One study published in 2020 by the Journal of Happiness Studies examined data from nearly 70,000 people regarding their volunteering habits and their mental health. People who volunteered in the past year, as opposed to those who didn’t, reported greater life satisfaction and better overall health. On top of that, volunteering more frequently (at least once a month) was related to better mental health than those who volunteered less frequently.
You might wonder – but were these people already happy? Perhaps happy people are more likely to volunteer. When taking into account participants initial levels of wellbeing prior to starting volunteering, a boost in mental health was still seen. This means that people who started to volunteer became happier over time – it really does seem to be volunteering that boosts mental health!
So, how does volunteering benefit mental wellbeing?

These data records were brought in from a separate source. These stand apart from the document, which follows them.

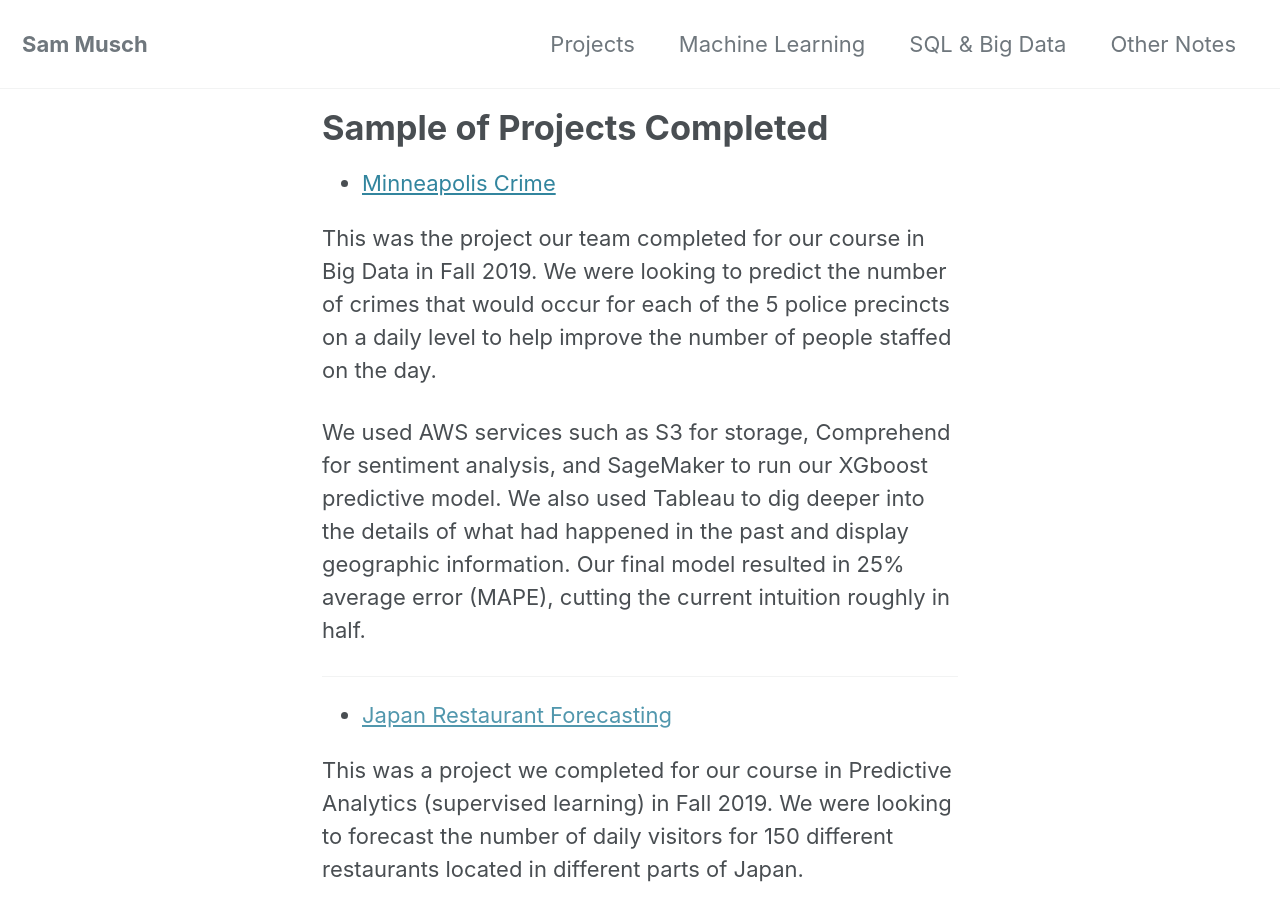
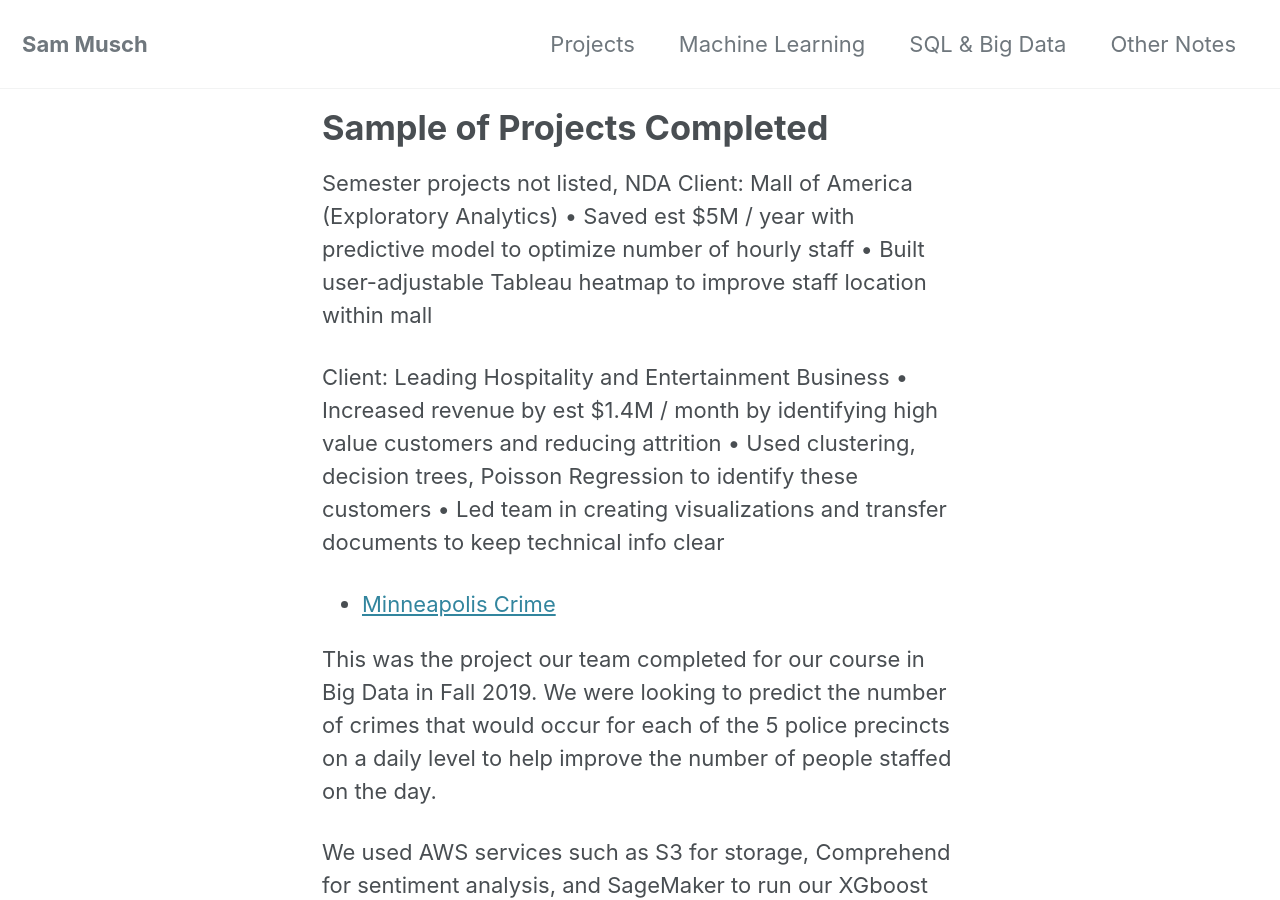
Before and after one commit to SamMusch/SamMusch.github.io, a Jekyll site: the page built from _pages/Projects.md, in a window 1280 px wide and 900 px high. Built offline with Jekyll 4.4.1, drawn with Linux system fonts in a browser that asks for light colours; cached includes are drawn as plain includes; nearby versions of some CDN libraries.

Commit message:
Add files via upload

```diff
--- a/_pages/Projects.md
+++ b/_pages/Projects.md
@@ -3,6 +3,18 @@
 permalink: /projects/
 title: "Sample of Projects Completed"
 ---
+
+Semester projects not listed, NDA
+Client: Mall of America (Exploratory Analytics)
+•	Saved est $5M / year with predictive model to optimize number of hourly staff
+•	Built user-adjustable Tableau heatmap to improve staff location within mall
+
+Client: Leading Hospitality and Entertainment Business
+•	Increased revenue by est $1.4M / month by identifying high value customers and reducing attrition
+•	Used clustering, decision trees, Poisson Regression to identify these customers
+•	Led team in creating visualizations and transfer documents to keep technical info clear
+
+
 
 - [Minneapolis Crime](https://github.umn.edu/bhatt339/TrendsMarketplace-Team15)
 
```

Volunteering can give you a new group to socialise with. This can be especially important for introverts, people who are isolated, or those with social anxiety. Volunteering provides an opportunity to increase social skills and social connections. Volunteering connects you with people who share a common interest, and is a great way to make new friends or even strengthen existing friendships.
Volunteering provides a sense of purpose. Feeling that you are contributing in a meaningful way can reduce feelings of depression and increase feelings of happiness, accomplishment and self-esteem. It can be a way to further explore your interests and passions. Doing volunteer work you find meaningful can give you a sense of creativity and motivation.
Volunteering has been found to improve physical health. Studies show that volunteering can reduce the risk of heart disease and lessen chronic pain. Older volunteers are less likely to develop high blood pressure and display better cognitive skills. Volunteering can keep you mentally stimulated.
Volunteering may even help you advance your career. You could get experience in a field you are interested in and networking opportunities. By volunteering, you build important professional workplace skills such as teamwork, communication, problem solving, and organisation. Volunteering may even lead to leadership opportunities.
Anxiety NZ would also like to take this opportunity to thank all the great volunteers who have helped us thrive and support people across Aotearoa New Zealand! We have amazing volunteers who come and help out at our clinic, and who answer calls on our helpline. Thank you for your time and dedication. Kia kaha!